“I’ve come to collect my inheritance.” Rhys said. He looked at his cousin coldly. “Our grandfather deliberately left me something in his will.”
“Yes, Grandad left you something so you couldn’t contest it.” Sarah said. “He knew what you were like, and how you took all that money from Gran.”
“Our grandmother may have been generous, but I did nothing wrong.” Rhys said. “So, where is it?”
Sarah sighed. “I knew you would be here, even before the funeral.” She glared at her cousin. “Don’t bother coming to the service. Everyone has had enough of your drama, and if you never bothered with Grandad alive, I don’t see why you should bother with him dead.”
“I wouldn’t like to upset anyone at a difficult time.” Rhys said. “Now, the scrapbook.”
“I knew you would want it as soon as Grandad died.” Sarah said. “You should really wait for the will to go through probate, but Grandad talked about it with me and mum, and we all thought you should have it straight away.” Sarah walked into the living room but came back into the hall before her cousin could follow her. “Here you are.”
Rhys took the bag from her and carefully pulled out the bulging scrapbook. The battered cardboard book was stuffed with cuttings and prints, overflowing and expanding, with strips dangling like tendrils from the faded covers. He slowly opened the book. “You know this is very precious to me. It contains a lot of memories.”
“You were always very precise in your speech.” Sarah said. “Please, just go now. We are all mourning here.”
Rhys flicked through a few prints slipped between the pages and paused at a poem clipped long ago from a newspaper. “It appears to be all here.”
“Sign this.” Sarah said. She held out a formal letter on solicitor’s notepaper.
Rhys read through the letter slowly. “It says I have examined the scrapbook and accept it.” He shrugged. “Do you have a pen?”
Sarah picked a pen up from the hall table and handed it to him.
“There you are.” Rhys handed the paper back to her.
“Can I have the pen back as well, please.” Sarah held out her hand.
Rhys reluctantly handed back the pen. “I don’t suppose we will meet again.”
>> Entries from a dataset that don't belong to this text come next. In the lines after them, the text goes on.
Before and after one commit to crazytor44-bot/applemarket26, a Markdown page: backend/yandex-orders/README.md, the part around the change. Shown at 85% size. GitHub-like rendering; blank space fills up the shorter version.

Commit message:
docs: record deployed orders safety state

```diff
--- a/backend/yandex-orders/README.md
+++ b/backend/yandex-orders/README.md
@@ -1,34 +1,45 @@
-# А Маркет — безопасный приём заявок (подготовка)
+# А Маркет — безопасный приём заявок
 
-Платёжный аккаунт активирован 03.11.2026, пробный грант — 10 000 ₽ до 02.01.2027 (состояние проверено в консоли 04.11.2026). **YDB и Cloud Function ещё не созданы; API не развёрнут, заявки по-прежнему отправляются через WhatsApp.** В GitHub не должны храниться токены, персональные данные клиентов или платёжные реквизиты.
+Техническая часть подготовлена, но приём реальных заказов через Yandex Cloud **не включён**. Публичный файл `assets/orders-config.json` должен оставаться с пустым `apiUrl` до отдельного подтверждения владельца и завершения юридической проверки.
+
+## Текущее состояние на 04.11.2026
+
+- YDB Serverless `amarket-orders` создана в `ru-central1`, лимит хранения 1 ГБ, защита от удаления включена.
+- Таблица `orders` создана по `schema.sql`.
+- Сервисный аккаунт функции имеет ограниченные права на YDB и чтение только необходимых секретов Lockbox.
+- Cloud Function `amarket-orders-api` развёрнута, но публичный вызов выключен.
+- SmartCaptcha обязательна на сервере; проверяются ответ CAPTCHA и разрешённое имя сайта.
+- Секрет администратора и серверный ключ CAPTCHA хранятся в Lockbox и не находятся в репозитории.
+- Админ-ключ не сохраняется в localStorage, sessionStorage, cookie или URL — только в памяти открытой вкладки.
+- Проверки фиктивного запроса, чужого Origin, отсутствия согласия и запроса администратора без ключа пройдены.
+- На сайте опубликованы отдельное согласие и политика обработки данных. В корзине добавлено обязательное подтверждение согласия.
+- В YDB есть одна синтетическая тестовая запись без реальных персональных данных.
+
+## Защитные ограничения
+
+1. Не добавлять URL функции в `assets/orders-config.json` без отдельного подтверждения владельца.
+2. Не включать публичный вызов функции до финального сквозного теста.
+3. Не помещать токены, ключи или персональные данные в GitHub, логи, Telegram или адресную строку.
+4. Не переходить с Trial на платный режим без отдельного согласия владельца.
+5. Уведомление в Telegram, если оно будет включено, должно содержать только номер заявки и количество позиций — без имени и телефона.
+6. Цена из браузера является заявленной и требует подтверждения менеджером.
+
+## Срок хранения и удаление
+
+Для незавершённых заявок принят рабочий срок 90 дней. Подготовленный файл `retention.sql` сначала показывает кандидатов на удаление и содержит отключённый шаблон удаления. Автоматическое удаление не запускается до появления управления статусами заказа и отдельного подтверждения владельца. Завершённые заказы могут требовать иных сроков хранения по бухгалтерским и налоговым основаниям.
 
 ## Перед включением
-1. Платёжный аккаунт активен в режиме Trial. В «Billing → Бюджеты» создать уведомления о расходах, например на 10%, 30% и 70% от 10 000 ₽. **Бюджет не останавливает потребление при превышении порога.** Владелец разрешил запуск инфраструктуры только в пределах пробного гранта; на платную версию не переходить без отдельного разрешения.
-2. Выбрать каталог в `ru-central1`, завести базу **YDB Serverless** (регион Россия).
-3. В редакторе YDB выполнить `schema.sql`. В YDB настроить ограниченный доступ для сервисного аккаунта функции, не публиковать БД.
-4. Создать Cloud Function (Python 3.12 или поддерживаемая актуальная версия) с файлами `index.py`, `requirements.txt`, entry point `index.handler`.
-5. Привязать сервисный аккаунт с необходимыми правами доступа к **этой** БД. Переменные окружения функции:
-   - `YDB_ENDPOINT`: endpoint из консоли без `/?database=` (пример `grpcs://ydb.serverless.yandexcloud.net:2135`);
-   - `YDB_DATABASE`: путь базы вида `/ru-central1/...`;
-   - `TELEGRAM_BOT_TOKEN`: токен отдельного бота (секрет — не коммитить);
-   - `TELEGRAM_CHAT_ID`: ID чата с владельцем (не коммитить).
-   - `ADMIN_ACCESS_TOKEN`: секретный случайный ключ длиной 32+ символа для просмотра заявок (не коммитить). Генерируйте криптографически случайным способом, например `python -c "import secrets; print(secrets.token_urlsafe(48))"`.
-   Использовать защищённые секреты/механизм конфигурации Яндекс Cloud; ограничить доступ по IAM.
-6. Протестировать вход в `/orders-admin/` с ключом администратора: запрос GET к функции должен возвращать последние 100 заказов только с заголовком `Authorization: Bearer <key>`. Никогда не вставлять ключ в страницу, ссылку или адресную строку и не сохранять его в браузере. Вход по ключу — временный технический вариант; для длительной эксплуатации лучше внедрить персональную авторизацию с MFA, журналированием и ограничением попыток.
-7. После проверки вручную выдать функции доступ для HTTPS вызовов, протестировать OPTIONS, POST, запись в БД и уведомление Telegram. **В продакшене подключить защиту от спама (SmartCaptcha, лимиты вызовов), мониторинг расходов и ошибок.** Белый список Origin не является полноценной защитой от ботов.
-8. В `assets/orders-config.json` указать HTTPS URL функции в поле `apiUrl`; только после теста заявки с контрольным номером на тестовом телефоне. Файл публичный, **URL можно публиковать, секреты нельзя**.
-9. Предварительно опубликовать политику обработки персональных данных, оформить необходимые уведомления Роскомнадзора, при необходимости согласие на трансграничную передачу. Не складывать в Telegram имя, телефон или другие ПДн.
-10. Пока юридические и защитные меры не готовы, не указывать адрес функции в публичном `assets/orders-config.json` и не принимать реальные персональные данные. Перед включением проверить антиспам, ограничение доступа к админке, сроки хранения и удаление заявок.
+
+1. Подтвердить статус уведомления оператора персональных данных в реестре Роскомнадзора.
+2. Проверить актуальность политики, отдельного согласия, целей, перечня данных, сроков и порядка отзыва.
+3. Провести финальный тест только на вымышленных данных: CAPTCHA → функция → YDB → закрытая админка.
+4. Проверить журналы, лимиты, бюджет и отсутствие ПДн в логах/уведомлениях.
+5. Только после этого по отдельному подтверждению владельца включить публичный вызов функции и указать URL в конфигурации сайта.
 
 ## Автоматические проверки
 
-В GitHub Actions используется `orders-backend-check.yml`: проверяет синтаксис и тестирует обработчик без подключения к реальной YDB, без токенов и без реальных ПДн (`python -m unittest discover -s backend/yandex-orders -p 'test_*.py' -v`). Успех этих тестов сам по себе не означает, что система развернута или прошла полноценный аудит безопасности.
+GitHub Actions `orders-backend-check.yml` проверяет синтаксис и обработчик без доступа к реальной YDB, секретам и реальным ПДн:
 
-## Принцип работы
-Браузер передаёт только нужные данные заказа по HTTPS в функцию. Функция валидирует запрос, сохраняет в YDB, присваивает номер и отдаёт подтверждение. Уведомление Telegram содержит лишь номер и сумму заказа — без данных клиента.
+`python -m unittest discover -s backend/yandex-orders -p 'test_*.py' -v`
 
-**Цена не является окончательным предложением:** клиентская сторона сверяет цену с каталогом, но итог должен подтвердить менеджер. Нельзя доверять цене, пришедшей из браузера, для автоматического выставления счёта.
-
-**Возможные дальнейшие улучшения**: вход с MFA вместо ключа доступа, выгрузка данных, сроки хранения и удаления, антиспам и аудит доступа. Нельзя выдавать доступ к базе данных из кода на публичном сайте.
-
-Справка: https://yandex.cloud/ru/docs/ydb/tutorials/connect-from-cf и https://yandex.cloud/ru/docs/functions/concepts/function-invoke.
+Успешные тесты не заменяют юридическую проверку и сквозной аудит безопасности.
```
“I don’t think so.” Sarah said. She watched him turn and walk out of the house. As he reached the small gate, she called after him. “Just so you know, Grandad noticed that you had swapped the print in the scrapbook for the original. He swapped it back the week before he died. But at least he left you something.” And she closed the door firmly.